| Assignment |
Your answer should consist of the lines in the following data that contain "legend".

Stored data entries
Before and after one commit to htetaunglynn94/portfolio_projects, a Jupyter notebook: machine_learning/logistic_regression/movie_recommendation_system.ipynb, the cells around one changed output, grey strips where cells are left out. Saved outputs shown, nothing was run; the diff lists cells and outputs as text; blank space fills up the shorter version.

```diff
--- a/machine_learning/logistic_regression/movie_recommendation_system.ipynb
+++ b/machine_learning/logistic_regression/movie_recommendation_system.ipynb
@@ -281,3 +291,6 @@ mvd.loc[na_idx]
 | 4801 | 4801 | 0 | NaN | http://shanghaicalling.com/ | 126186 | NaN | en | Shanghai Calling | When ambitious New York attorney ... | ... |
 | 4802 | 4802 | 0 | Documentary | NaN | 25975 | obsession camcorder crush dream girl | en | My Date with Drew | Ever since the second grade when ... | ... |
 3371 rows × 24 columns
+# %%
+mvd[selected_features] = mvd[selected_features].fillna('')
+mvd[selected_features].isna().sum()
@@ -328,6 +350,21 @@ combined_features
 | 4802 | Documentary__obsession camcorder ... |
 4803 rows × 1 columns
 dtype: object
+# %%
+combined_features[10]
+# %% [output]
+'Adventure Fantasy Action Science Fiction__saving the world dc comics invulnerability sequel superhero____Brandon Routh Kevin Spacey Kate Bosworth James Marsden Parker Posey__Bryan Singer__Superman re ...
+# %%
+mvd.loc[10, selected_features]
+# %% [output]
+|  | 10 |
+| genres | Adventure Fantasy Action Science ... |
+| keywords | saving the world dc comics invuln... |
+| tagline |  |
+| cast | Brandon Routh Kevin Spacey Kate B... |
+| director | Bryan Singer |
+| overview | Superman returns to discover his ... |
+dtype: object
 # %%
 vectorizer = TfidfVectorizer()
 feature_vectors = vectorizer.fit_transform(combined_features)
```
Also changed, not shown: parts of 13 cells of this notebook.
--
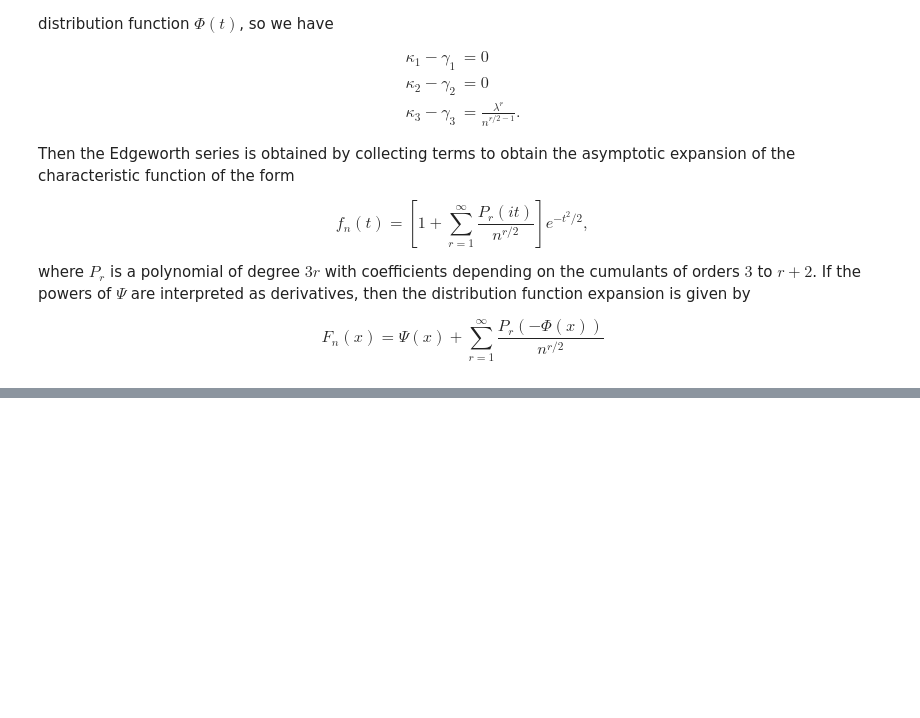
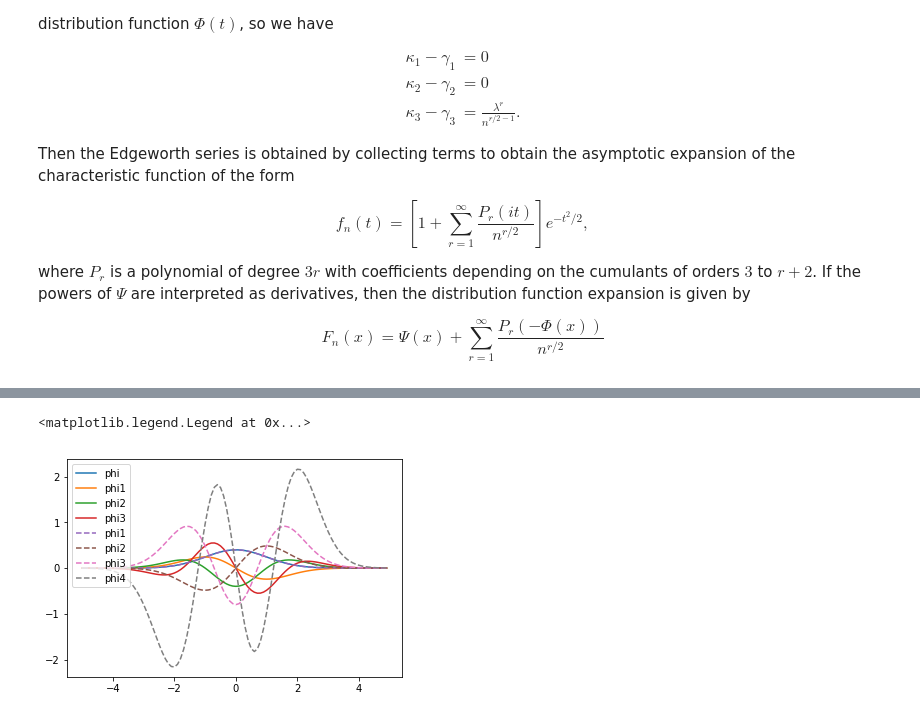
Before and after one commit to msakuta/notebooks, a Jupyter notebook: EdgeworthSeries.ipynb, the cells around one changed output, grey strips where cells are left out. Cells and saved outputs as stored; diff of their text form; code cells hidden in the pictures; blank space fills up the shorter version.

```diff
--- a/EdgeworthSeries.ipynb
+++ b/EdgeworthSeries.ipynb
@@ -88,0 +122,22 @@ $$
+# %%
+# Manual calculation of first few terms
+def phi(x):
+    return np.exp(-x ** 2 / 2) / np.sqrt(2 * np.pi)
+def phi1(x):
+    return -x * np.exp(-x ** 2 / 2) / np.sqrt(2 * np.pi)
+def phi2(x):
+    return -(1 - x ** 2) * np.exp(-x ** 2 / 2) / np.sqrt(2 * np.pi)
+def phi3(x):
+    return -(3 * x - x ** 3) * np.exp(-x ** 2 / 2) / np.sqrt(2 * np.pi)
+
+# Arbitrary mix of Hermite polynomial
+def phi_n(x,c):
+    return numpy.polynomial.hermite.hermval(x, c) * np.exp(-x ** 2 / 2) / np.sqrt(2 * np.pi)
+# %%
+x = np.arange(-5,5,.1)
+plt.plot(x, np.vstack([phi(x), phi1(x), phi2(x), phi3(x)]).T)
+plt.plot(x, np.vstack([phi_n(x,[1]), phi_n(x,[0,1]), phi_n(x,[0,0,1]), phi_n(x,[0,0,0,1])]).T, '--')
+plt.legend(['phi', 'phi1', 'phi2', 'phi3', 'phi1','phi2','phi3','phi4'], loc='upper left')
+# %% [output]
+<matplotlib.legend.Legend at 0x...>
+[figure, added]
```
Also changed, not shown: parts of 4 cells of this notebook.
* * *
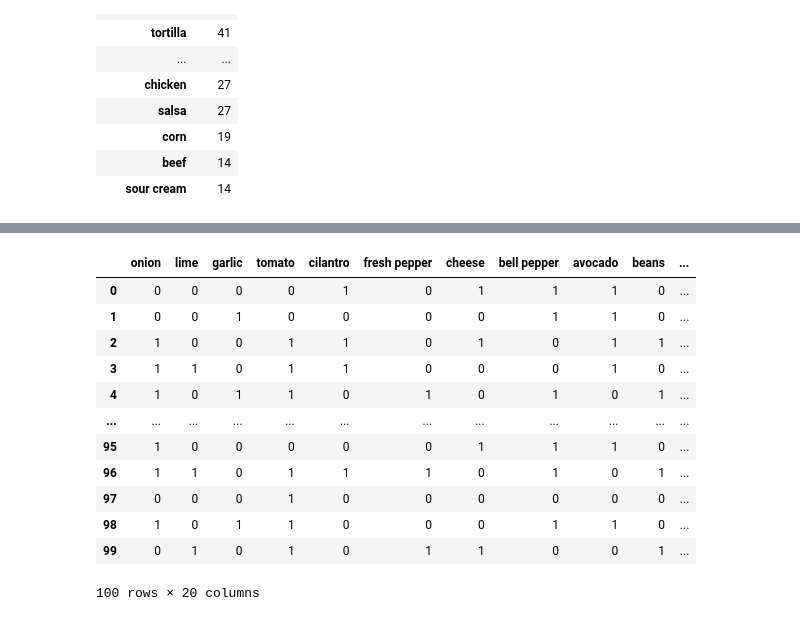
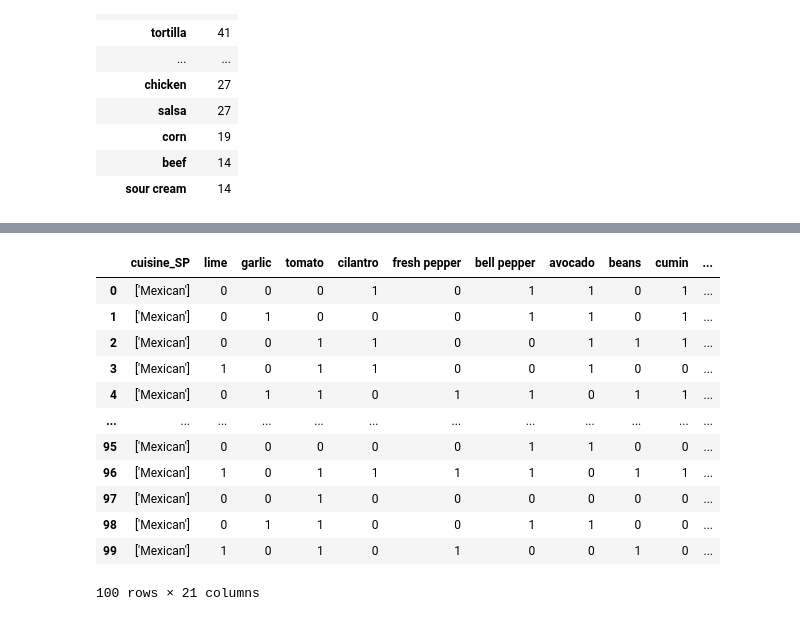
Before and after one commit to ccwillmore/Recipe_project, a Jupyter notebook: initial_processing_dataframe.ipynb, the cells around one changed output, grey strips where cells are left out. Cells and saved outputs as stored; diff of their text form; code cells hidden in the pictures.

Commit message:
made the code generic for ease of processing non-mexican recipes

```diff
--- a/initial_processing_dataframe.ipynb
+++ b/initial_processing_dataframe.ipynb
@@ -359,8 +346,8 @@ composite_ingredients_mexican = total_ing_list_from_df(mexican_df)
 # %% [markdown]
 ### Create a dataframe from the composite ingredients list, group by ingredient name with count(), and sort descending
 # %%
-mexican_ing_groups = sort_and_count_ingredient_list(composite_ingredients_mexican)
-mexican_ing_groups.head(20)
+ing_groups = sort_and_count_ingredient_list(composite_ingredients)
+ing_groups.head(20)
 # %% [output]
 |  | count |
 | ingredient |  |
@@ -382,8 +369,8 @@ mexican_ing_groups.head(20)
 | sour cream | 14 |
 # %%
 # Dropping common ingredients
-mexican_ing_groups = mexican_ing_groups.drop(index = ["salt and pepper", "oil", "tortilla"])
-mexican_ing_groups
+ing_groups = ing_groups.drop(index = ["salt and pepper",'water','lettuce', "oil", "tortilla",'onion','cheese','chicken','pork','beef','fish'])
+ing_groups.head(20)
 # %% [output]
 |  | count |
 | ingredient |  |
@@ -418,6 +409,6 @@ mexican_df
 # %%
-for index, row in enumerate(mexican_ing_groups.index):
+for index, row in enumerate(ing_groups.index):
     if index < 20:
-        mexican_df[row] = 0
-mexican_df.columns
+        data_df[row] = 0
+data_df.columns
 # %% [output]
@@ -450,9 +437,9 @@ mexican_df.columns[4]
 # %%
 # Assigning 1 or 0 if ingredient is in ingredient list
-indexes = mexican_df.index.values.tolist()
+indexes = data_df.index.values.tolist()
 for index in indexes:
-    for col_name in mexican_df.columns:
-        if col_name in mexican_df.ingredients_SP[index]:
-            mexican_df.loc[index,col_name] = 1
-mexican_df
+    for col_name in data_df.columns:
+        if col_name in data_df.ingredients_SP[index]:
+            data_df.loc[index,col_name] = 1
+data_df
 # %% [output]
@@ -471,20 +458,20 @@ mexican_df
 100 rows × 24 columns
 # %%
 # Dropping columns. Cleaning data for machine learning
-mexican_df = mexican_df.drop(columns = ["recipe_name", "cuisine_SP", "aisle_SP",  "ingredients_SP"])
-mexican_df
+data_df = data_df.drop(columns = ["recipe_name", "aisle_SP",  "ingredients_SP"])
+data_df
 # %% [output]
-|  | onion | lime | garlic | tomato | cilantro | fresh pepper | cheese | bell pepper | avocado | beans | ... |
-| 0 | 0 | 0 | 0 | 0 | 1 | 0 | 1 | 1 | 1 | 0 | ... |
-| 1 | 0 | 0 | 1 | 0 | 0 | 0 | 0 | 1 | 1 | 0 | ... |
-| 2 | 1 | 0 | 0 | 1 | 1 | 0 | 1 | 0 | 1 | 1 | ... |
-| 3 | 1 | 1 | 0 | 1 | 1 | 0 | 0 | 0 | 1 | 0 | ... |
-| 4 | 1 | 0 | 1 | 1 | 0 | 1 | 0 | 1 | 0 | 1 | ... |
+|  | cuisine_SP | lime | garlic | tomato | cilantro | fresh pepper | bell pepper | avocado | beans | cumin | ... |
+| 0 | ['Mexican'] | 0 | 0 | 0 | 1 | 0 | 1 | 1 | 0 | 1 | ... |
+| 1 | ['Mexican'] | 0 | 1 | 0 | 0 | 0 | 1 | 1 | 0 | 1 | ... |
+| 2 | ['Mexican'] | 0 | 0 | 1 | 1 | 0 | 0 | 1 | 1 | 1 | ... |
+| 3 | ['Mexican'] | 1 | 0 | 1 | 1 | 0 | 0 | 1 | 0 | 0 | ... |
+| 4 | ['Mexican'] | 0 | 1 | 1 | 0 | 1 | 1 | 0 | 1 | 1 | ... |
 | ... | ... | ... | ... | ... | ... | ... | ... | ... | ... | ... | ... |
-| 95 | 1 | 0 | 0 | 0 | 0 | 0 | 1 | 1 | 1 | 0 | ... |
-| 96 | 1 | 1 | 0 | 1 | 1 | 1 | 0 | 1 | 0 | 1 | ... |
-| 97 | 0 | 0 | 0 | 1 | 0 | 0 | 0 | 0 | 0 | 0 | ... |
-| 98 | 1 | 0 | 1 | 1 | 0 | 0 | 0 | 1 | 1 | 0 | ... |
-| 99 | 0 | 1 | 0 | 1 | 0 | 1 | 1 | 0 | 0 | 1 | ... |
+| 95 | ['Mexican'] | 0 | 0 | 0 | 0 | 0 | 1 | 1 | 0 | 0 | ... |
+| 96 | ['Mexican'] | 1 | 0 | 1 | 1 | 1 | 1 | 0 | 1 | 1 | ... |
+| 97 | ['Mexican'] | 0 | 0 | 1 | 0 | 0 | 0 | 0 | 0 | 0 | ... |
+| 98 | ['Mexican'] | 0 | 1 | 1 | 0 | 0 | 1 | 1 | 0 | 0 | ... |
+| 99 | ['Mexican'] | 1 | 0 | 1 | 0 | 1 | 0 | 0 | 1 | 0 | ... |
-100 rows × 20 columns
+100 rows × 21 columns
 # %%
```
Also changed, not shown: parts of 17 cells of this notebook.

| Result of the exercise |
+plt.legend(['phi', 'phi1', 'phi2', 'phi3', 'phi1','phi2','phi3','phi4'], loc='upper left')
+<matplotlib.legend.Legend at 0x...>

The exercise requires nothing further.